- Task brief: From the entries below, report only the number of lines that contain the word "tomcat".

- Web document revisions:
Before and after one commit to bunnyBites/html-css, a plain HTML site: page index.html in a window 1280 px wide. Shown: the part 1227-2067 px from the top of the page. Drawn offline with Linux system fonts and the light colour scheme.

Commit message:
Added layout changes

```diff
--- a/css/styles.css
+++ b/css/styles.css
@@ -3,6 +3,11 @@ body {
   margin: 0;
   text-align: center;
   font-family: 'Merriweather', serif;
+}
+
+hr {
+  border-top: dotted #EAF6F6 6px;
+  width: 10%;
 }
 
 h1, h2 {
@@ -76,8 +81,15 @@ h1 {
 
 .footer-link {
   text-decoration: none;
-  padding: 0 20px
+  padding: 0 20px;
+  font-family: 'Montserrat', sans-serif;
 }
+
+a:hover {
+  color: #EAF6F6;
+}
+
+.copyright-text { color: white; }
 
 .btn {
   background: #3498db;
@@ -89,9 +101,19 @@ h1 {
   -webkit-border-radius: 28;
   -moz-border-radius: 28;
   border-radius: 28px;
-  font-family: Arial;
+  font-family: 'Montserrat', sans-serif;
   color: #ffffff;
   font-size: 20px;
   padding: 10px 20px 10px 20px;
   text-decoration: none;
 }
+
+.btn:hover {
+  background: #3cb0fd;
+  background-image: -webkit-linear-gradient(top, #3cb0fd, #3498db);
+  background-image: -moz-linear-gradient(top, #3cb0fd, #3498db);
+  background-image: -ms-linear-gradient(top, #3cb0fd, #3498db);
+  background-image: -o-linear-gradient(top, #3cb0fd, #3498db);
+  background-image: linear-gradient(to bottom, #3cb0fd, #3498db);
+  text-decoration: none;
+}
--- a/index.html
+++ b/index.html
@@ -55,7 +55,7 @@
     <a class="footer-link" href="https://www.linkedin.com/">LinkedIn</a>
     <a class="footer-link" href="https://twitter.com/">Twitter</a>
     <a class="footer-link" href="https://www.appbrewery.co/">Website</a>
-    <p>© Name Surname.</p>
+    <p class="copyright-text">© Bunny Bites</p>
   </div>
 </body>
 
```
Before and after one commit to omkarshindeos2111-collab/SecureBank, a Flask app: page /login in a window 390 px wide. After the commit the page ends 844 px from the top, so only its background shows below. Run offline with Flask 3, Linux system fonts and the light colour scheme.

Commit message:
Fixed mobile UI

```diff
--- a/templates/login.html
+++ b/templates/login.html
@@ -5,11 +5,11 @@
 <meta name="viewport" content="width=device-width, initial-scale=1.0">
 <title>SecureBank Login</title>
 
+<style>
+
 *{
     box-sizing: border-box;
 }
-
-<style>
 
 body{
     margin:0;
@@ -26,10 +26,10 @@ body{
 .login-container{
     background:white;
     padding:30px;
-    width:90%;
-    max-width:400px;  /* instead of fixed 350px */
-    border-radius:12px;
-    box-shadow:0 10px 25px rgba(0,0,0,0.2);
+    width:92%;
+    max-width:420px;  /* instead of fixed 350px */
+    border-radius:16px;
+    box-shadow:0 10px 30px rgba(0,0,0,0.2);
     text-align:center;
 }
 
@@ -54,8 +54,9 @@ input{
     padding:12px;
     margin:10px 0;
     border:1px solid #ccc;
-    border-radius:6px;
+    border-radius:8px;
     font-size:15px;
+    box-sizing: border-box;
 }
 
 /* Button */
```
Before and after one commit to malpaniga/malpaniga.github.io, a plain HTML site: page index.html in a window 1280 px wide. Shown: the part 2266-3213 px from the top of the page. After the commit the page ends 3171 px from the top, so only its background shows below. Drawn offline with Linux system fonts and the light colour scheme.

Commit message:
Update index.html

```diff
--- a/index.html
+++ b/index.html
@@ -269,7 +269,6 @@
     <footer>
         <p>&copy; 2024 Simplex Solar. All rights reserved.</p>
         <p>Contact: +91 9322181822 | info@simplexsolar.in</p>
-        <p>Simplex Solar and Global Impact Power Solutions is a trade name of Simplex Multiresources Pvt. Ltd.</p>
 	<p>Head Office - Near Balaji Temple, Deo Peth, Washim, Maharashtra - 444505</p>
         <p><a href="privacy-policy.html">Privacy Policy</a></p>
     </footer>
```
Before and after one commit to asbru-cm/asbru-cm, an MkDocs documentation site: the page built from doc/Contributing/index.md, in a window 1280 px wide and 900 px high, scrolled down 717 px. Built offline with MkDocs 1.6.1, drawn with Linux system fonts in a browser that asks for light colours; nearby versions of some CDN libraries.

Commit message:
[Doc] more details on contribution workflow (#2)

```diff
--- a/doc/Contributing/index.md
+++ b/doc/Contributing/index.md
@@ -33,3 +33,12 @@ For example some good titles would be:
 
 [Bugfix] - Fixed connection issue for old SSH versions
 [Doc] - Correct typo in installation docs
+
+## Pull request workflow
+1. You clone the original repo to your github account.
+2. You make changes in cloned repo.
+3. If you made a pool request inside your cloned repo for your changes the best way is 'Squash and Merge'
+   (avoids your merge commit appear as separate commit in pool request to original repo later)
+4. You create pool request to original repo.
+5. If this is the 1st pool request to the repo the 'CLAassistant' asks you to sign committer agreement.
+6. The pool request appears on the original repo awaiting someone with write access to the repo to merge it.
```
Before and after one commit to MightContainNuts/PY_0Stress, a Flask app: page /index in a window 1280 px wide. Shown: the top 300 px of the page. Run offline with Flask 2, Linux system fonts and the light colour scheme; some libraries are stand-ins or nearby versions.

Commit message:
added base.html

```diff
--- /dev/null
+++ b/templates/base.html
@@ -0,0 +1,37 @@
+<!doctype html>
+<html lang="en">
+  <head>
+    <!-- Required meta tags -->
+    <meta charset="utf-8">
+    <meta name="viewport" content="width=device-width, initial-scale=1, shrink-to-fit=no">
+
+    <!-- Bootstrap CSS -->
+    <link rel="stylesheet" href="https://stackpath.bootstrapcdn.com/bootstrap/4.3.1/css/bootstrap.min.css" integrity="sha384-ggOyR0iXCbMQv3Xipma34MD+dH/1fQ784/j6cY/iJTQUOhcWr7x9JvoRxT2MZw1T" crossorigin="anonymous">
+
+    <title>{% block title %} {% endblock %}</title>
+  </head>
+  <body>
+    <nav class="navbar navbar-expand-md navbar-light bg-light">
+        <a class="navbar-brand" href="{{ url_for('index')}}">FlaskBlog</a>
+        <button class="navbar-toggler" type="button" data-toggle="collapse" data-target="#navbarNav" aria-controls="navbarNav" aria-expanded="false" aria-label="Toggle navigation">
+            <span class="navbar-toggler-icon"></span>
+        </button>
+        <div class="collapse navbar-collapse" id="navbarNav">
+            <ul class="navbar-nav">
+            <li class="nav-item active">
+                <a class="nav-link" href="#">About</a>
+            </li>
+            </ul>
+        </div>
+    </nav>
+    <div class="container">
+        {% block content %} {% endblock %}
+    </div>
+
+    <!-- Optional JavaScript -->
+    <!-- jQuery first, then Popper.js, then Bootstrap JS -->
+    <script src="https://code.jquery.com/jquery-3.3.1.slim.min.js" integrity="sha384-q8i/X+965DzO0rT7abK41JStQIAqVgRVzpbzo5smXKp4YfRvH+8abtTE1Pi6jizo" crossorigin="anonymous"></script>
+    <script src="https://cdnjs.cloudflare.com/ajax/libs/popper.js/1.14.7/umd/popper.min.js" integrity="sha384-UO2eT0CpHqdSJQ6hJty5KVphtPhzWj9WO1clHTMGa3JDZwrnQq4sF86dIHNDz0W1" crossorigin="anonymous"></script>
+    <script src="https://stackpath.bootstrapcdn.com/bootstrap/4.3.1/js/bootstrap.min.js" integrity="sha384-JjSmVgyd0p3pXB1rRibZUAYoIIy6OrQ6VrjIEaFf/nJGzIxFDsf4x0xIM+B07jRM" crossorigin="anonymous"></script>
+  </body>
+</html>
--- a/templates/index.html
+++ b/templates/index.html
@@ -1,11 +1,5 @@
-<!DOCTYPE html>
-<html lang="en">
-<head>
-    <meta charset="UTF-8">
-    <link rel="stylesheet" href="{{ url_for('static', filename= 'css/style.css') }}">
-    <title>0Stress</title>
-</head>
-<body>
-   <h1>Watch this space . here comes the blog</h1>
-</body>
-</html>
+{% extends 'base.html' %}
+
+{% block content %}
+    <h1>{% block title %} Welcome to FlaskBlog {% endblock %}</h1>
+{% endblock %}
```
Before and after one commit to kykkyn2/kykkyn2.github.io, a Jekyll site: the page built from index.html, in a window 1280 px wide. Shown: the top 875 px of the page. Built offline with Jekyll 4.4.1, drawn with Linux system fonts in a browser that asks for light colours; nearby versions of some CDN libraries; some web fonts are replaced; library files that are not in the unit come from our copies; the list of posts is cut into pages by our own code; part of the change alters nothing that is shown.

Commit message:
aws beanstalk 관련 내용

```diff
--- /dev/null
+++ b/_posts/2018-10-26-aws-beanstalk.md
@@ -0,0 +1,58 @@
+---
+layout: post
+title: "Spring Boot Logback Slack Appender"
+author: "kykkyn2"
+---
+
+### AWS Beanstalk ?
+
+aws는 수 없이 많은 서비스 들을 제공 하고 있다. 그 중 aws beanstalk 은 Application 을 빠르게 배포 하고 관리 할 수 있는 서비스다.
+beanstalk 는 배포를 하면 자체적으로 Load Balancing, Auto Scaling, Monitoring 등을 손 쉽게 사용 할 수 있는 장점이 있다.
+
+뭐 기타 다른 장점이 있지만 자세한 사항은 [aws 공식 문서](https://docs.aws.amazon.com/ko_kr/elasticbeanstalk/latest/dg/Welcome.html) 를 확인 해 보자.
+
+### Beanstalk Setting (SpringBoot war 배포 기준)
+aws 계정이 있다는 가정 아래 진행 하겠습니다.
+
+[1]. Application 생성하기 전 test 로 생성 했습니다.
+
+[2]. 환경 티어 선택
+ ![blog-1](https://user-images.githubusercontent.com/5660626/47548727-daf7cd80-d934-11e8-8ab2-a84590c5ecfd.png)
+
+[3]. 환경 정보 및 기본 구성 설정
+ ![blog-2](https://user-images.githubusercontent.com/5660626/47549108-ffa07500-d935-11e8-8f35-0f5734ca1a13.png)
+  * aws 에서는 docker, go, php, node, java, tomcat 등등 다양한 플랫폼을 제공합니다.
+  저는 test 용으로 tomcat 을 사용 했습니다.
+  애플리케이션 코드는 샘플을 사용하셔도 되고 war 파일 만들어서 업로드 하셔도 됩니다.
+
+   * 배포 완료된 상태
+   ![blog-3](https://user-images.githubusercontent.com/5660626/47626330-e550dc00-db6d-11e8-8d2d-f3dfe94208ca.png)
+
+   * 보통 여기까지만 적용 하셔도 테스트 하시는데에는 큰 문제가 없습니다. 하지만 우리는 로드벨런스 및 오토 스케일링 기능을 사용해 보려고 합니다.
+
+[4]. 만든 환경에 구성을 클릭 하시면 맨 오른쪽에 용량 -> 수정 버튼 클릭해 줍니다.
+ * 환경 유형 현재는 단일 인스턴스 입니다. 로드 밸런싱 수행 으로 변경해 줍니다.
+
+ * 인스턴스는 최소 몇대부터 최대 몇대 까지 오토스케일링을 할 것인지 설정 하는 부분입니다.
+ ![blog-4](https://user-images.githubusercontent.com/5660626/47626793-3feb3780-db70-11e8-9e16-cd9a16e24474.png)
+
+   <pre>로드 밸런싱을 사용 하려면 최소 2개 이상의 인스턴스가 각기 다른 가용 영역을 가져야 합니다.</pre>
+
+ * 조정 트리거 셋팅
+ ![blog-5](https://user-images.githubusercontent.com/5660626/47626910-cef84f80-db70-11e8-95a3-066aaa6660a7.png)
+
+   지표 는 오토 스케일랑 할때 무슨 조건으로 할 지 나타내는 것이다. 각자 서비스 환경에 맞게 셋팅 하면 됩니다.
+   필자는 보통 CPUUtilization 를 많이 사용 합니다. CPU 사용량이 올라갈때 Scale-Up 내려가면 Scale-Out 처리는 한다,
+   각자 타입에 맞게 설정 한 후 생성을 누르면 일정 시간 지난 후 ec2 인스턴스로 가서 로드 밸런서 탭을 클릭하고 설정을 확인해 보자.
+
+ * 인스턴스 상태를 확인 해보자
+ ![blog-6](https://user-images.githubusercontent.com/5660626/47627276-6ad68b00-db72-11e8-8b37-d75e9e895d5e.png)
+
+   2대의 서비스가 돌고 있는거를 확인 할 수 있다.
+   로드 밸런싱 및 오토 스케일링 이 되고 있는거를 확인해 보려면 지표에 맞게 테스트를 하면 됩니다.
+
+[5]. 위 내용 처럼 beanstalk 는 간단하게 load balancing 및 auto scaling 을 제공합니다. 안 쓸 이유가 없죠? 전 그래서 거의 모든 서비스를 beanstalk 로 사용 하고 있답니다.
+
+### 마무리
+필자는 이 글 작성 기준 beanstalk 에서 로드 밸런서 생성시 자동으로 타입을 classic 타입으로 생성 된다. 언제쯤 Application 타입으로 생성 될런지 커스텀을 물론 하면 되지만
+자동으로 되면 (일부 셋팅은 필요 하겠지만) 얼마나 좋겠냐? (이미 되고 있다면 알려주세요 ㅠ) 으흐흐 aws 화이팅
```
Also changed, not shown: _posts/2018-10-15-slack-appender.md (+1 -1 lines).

- Output below: 2